● YOUR ASSIGNMENT
When you give the entries again, keep every word as it stands and drop the pictures.

[Image comparison data]
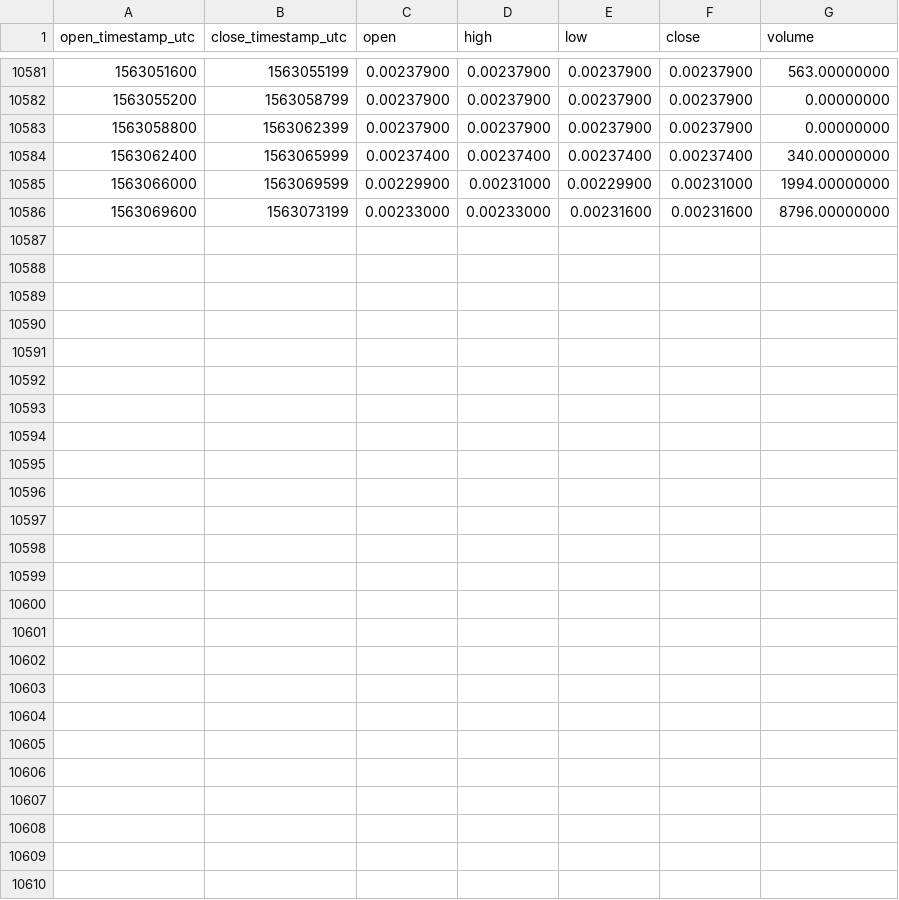
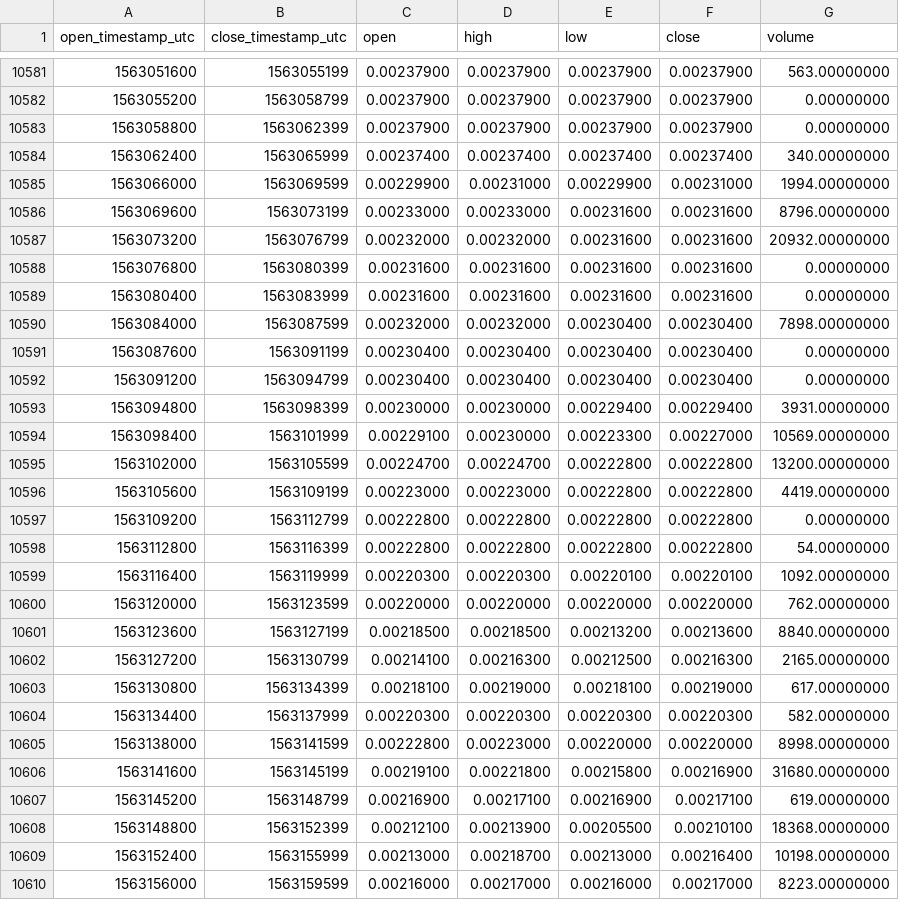
Before and after one commit to cryptobigbro/binance-GNTBNB, a CSV file: binance-GNTBNB-1h.csv, drawn as a sheet; only a part is shown, gaps mark what is left out; the diff names each change by its address in the sheet, - before the commit and + after, or states it on an @@ line.

Commit message:
Update OHLCV data.

```diff
--- a/binance-GNTBNB-1h.csv
+++ b/binance-GNTBNB-1h.csv
+row 10587: 1563073200 | 1563076799 | 0.00232000 | 0.00232000 | 0.00231600 | 0.00231600 | 20932.00000000
+row 10588: 1563076800 | 1563080399 | 0.00231600 | 0.00231600 | 0.00231600 | 0.00231600 | 0.00000000
+row 10589: 1563080400 | 1563083999 | 0.00231600 | 0.00231600 | 0.00231600 | 0.00231600 | 0.00000000
+row 10590: 1563084000 | 1563087599 | 0.00232000 | 0.00232000 | 0.00230400 | 0.00230400 | 7898.00000000
+row 10591: 1563087600 | 1563091199 | 0.00230400 | 0.00230400 | 0.00230400 | 0.00230400 | 0.00000000
+row 10592: 1563091200 | 1563094799 | 0.00230400 | 0.00230400 | 0.00230400 | 0.00230400 | 0.00000000
+row 10593: 1563094800 | 1563098399 | 0.00230000 | 0.00230000 | 0.00229400 | 0.00229400 | 3931.00000000
+row 10594: 1563098400 | 1563101999 | 0.00229100 | 0.00230000 | 0.00223300 | 0.00227000 | 10569.00000000
+row 10595: 1563102000 | 1563105599 | 0.00224700 | 0.00224700 | 0.00222800 | 0.00222800 | 13200.00000000
+row 10596: 1563105600 | 1563109199 | 0.00223000 | 0.00223000 | 0.00222800 | 0.00222800 | 4419.00000000
+row 10597: 1563109200 | 1563112799 | 0.00222800 | 0.00222800 | 0.00222800 | 0.00222800 | 0.00000000
+row 10598: 1563112800 | 1563116399 | 0.00222800 | 0.00222800 | 0.00222800 | 0.00222800 | 54.00000000
+row 10599: 1563116400 | 1563119999 | 0.00220300 | 0.00220300 | 0.00220100 | 0.00220100 | 1092.00000000
+row 10600: 1563120000 | 1563123599 | 0.00220000 | 0.00220000 | 0.00220000 | 0.00220000 | 762.00000000
+row 10601: 1563123600 | 1563127199 | 0.00218500 | 0.00218500 | 0.00213200 | 0.00213600 | 8840.00000000
+row 10602: 1563127200 | 1563130799 | 0.00214100 | 0.00216300 | 0.00212500 | 0.00216300 | 2165.00000000
+row 10603: 1563130800 | 1563134399 | 0.00218100 | 0.00219000 | 0.00218100 | 0.00219000 | 617.00000000
+row 10604: 1563134400 | 1563137999 | 0.00220300 | 0.00220300 | 0.00220300 | 0.00220300 | 582.00000000
+row 10605: 1563138000 | 1563141599 | 0.00222800 | 0.00223000 | 0.00220000 | 0.00220000 | 8998.00000000
+row 10606: 1563141600 | 1563145199 | 0.00219100 | 0.00221800 | 0.00215800 | 0.00216900 | 31680.00000000
+row 10607: 1563145200 | 1563148799 | 0.00216900 | 0.00217100 | 0.00216900 | 0.00217100 | 619.00000000
+row 10608: 1563148800 | 1563152399 | 0.00212100 | 0.00213900 | 0.00205500 | 0.00210100 | 18368.00000000
+row 10609: 1563152400 | 1563155999 | 0.00213000 | 0.00218700 | 0.00213000 | 0.00216400 | 10198.00000000
+row 10610: 1563156000 | 1563159599 | 0.00216000 | 0.00217000 | 0.00216000 | 0.00217000 | 8223.00000000
```
Also changed, not shown: binance-GNTBNB-1d.csv.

● ANSWER BELOW
Before and after one commit to cryptobigbro/binance-GNTBNB, a CSV file: binance-GNTBNB-1h.csv, drawn as a sheet; only a part is shown, gaps mark what is left out; the diff names each change by its address in the sheet, - before the commit and + after, or states it on an @@ line.

Commit message:
Update OHLCV data.

```diff
--- a/binance-GNTBNB-1h.csv
+++ b/binance-GNTBNB-1h.csv
+row 10587: 1563073200 | 1563076799 | 0.00232000 | 0.00232000 | 0.00231600 | 0.00231600 | 20932.00000000
+row 10588: 1563076800 | 1563080399 | 0.00231600 | 0.00231600 | 0.00231600 | 0.00231600 | 0.00000000
+row 10589: 1563080400 | 1563083999 | 0.00231600 | 0.00231600 | 0.00231600 | 0.00231600 | 0.00000000
+row 10590: 1563084000 | 1563087599 | 0.00232000 | 0.00232000 | 0.00230400 | 0.00230400 | 7898.00000000
+row 10591: 1563087600 | 1563091199 | 0.00230400 | 0.00230400 | 0.00230400 | 0.00230400 | 0.00000000
+row 10592: 1563091200 | 1563094799 | 0.00230400 | 0.00230400 | 0.00230400 | 0.00230400 | 0.00000000
+row 10593: 1563094800 | 1563098399 | 0.00230000 | 0.00230000 | 0.00229400 | 0.00229400 | 3931.00000000
+row 10594: 1563098400 | 1563101999 | 0.00229100 | 0.00230000 | 0.00223300 | 0.00227000 | 10569.00000000
+row 10595: 1563102000 | 1563105599 | 0.00224700 | 0.00224700 | 0.00222800 | 0.00222800 | 13200.00000000
+row 10596: 1563105600 | 1563109199 | 0.00223000 | 0.00223000 | 0.00222800 | 0.00222800 | 4419.00000000
+row 10597: 1563109200 | 1563112799 | 0.00222800 | 0.00222800 | 0.00222800 | 0.00222800 | 0.00000000
+row 10598: 1563112800 | 1563116399 | 0.00222800 | 0.00222800 | 0.00222800 | 0.00222800 | 54.00000000
+row 10599: 1563116400 | 1563119999 | 0.00220300 | 0.00220300 | 0.00220100 | 0.00220100 | 1092.00000000
+row 10600: 1563120000 | 1563123599 | 0.00220000 | 0.00220000 | 0.00220000 | 0.00220000 | 762.00000000
+row 10601: 1563123600 | 1563127199 | 0.00218500 | 0.00218500 | 0.00213200 | 0.00213600 | 8840.00000000
+row 10602: 1563127200 | 1563130799 | 0.00214100 | 0.00216300 | 0.00212500 | 0.00216300 | 2165.00000000
+row 10603: 1563130800 | 1563134399 | 0.00218100 | 0.00219000 | 0.00218100 | 0.00219000 | 617.00000000
+row 10604: 1563134400 | 1563137999 | 0.00220300 | 0.00220300 | 0.00220300 | 0.00220300 | 582.00000000
+row 10605: 1563138000 | 1563141599 | 0.00222800 | 0.00223000 | 0.00220000 | 0.00220000 | 8998.00000000
+row 10606: 1563141600 | 1563145199 | 0.00219100 | 0.00221800 | 0.00215800 | 0.00216900 | 31680.00000000
+row 10607: 1563145200 | 1563148799 | 0.00216900 | 0.00217100 | 0.00216900 | 0.00217100 | 619.00000000
+row 10608: 1563148800 | 1563152399 | 0.00212100 | 0.00213900 | 0.00205500 | 0.00210100 | 18368.00000000
+row 10609: 1563152400 | 1563155999 | 0.00213000 | 0.00218700 | 0.00213000 | 0.00216400 | 10198.00000000
+row 10610: 1563156000 | 1563159599 | 0.00216000 | 0.00217000 | 0.00216000 | 0.00217000 | 8223.00000000
```
Also changed, not shown: binance-GNTBNB-1d.csv.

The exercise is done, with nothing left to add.